“There will be no excuse for a continued lack of preparedness after having gone through three terrible years,” Chapagain told reporters. “We know preparedness saves lives.”
The report noted that countries that had learned lessons from previous disease outbreaks had a stronger response to the Covid-19 pandemic. It gave examples of several east Asian countries such as Taiwan, Japan and Singapore that deployed strategies previously used in recent outbreaks of avian influenza in their Covid response, including contact tracing.
The IFRC said these examples proved the importance of using lessons learned from Covid in building preparedness for future pandemics.

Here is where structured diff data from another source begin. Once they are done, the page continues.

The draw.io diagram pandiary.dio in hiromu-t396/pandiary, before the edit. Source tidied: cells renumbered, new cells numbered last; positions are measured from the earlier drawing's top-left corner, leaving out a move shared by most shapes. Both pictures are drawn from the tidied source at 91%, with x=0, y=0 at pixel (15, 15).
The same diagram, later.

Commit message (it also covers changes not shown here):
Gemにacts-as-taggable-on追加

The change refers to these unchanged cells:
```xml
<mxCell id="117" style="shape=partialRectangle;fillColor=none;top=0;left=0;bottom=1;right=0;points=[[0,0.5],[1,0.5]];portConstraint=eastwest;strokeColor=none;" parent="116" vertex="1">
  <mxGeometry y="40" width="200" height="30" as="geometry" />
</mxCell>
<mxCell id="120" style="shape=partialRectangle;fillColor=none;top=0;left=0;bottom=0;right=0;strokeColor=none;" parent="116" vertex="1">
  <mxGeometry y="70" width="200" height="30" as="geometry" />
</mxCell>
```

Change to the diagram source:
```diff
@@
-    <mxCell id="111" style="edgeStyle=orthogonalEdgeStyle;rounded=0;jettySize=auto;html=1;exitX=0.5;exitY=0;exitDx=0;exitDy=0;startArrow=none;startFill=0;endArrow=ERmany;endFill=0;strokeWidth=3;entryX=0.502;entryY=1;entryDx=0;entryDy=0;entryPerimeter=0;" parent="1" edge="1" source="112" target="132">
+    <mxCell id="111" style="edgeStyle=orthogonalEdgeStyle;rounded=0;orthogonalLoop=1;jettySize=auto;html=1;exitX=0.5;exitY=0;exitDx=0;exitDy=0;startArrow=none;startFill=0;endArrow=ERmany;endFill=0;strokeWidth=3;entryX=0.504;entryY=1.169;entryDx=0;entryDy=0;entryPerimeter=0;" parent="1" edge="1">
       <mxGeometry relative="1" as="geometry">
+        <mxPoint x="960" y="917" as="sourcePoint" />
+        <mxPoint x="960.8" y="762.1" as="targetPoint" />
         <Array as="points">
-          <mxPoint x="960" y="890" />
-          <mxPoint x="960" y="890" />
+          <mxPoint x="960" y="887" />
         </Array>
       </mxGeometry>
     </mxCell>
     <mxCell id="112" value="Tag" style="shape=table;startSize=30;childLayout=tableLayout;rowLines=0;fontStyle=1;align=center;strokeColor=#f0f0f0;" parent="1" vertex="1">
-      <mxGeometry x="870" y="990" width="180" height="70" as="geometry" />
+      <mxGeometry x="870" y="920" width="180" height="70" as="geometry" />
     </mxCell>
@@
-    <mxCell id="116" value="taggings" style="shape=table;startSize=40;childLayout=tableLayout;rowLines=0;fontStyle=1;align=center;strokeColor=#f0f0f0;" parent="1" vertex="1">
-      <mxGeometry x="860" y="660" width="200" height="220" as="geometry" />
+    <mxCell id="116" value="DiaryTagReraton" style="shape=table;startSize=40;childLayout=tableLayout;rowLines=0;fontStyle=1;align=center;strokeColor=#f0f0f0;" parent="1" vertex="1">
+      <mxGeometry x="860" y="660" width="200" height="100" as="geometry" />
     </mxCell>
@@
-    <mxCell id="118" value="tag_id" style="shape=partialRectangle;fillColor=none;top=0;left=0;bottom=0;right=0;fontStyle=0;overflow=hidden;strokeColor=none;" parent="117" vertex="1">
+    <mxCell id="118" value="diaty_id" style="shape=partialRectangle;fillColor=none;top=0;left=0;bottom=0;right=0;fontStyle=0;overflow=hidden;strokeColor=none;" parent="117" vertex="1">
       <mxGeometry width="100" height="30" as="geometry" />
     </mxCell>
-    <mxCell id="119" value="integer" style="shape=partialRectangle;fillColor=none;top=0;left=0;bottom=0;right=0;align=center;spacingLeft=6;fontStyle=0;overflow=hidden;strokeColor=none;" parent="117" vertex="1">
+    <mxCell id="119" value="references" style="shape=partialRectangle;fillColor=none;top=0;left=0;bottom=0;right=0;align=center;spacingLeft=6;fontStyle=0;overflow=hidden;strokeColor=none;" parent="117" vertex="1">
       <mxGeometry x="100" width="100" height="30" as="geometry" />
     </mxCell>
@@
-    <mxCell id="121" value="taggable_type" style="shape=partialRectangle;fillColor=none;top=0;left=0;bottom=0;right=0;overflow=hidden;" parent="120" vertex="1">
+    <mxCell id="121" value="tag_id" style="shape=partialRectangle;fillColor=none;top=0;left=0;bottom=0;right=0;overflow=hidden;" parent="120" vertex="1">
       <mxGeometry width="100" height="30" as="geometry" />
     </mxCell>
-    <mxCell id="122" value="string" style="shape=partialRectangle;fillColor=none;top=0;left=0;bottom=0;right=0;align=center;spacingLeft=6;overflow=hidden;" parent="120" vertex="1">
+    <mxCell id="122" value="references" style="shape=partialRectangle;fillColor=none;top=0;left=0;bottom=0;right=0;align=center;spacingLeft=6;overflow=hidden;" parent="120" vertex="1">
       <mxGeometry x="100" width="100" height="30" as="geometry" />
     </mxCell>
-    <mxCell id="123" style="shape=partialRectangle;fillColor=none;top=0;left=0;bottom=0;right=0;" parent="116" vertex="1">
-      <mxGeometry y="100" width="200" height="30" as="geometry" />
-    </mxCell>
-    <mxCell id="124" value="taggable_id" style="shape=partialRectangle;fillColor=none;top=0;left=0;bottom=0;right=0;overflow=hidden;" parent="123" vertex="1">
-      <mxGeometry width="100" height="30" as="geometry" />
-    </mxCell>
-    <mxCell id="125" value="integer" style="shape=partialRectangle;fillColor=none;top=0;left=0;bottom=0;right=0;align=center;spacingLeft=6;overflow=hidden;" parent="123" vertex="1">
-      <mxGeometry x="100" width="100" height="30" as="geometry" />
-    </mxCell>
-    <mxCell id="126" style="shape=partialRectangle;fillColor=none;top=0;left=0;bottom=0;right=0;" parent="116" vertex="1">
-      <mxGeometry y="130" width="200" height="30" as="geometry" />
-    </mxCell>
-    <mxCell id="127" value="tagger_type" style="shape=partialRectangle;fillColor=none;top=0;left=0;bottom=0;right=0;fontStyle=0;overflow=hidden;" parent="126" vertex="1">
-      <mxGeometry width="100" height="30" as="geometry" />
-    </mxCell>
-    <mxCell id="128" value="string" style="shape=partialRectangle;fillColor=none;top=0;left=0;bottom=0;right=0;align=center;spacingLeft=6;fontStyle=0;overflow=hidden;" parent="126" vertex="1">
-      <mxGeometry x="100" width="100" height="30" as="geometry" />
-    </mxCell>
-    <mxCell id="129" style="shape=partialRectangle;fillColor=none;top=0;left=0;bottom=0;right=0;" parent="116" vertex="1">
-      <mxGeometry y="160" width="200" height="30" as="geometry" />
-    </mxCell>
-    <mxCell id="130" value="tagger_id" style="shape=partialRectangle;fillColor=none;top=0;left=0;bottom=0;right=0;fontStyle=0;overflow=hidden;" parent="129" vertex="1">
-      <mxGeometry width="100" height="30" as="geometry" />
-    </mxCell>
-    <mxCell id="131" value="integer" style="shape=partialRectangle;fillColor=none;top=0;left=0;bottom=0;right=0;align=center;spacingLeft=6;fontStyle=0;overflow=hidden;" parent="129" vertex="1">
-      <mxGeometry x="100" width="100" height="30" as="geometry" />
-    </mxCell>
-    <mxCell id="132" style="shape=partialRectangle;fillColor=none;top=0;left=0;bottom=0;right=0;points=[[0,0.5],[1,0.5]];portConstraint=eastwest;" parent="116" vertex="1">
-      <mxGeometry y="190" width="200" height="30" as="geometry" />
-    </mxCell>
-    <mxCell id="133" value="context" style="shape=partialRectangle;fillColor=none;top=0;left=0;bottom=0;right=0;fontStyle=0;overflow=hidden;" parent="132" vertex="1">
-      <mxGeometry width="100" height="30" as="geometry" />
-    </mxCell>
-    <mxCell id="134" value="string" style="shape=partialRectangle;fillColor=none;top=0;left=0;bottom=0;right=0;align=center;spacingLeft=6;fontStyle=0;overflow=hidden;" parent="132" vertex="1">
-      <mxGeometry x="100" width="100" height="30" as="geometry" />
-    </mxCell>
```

The IFRC said the coronavirus pandemic had thrived on exacerbated inequalities, demonstrating how poor sanitation, overcrowding, a lack of health and social services and malnutrition create conditions for diseases to thrive.
The report noted that major hazards took the greatest toll on the most vulnerable, and leaving these groups unprotected was “self-defeating”. “The world must address inequitable health and socio-economic vulnerabilities far in advance of the next crisis,” it said.

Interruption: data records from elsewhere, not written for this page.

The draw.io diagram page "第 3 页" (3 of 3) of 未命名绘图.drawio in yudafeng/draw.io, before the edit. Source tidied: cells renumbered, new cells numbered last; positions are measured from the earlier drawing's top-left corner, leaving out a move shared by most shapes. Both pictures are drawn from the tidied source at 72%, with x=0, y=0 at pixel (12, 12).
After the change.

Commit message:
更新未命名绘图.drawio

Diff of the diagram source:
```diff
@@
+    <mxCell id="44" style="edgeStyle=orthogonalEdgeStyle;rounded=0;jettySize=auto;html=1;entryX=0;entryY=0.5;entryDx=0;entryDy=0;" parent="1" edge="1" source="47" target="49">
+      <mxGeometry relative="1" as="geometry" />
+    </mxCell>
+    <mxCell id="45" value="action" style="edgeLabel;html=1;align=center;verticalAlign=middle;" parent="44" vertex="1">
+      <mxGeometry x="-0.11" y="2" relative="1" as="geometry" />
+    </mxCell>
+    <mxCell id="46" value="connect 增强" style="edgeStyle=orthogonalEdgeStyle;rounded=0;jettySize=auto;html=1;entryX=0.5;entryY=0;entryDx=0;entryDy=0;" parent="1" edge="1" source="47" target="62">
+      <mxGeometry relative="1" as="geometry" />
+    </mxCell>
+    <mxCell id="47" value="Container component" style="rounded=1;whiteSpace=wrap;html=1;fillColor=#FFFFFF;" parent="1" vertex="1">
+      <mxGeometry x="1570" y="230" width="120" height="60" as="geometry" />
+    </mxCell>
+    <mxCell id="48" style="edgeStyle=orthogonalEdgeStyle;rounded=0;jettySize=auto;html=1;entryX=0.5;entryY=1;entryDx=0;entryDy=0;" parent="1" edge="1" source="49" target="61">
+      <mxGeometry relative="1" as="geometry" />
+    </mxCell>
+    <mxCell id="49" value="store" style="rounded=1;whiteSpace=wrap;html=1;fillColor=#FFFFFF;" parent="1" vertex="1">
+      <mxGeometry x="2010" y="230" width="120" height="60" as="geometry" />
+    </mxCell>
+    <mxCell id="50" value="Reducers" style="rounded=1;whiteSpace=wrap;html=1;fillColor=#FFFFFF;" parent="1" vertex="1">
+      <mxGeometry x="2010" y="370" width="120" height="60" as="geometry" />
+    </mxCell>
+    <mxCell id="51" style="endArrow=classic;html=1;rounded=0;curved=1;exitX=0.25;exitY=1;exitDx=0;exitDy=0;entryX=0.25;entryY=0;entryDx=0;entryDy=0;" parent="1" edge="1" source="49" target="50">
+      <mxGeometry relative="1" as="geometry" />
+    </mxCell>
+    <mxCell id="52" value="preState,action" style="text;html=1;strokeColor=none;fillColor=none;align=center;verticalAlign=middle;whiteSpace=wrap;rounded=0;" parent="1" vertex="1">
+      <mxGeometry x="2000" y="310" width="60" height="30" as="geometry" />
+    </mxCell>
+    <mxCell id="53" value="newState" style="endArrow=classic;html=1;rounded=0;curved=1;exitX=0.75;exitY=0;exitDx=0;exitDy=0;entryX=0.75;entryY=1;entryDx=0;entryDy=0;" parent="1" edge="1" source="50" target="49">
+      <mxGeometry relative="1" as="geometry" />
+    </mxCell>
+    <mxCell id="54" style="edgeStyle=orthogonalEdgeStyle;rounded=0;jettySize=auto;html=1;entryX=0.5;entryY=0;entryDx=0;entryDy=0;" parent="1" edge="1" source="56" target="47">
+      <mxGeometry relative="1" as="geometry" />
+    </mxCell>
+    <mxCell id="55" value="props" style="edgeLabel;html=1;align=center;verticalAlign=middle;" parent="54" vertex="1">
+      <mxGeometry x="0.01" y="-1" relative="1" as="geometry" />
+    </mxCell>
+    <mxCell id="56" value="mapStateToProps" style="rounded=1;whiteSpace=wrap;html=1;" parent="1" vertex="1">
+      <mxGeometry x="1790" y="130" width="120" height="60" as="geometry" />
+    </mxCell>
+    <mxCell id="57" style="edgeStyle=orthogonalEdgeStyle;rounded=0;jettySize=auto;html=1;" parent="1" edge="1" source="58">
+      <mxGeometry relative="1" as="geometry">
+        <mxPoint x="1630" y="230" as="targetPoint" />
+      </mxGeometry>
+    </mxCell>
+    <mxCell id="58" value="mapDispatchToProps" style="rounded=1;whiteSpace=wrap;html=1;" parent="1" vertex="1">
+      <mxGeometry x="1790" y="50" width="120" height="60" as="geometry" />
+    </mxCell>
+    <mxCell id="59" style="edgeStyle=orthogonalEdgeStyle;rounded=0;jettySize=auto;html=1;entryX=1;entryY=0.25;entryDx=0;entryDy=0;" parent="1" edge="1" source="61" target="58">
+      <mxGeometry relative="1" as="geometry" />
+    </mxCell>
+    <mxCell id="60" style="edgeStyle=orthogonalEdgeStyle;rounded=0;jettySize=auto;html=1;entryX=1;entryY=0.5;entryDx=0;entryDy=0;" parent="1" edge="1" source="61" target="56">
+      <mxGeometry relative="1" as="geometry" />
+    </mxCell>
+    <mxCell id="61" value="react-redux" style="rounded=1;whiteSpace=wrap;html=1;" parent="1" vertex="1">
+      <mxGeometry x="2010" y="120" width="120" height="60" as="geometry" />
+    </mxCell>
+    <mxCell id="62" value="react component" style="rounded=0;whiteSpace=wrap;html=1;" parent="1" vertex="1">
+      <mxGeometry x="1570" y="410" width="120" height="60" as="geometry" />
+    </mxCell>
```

The organisation said local communities should be leveraged in responding to crises, and called for the development of pandemic response products that are cheaper and easier to store and administer.
It also said building trust, equity and local action networks were vital to prepare for the next crisis.
The report said that countries should review their legislation to ensure it is in line with their pandemic preparedness plans by the end of 2023. It also recommended that countries increase domestic health finance by one per cent of gross domestic product (GDP) and global health finance by at least $15 billion per year, which Chapagain described as a “good investment”.
The IFRC chief called for health information and technologies such as vaccines to be shared more equally. He said this was something the organisation hoped would be covered in the new pandemics treaty which countries are already negotiating. There are hopes that a deal may be struck in 2024.
“The Covid-19 pandemic should be a wake-up call for the global community to prepare now for the next health crisis,” said Chapagain. “The next pandemic could be just around the corner; if the experience of Covid-19 won’t quicken our steps toward preparedness, what will?”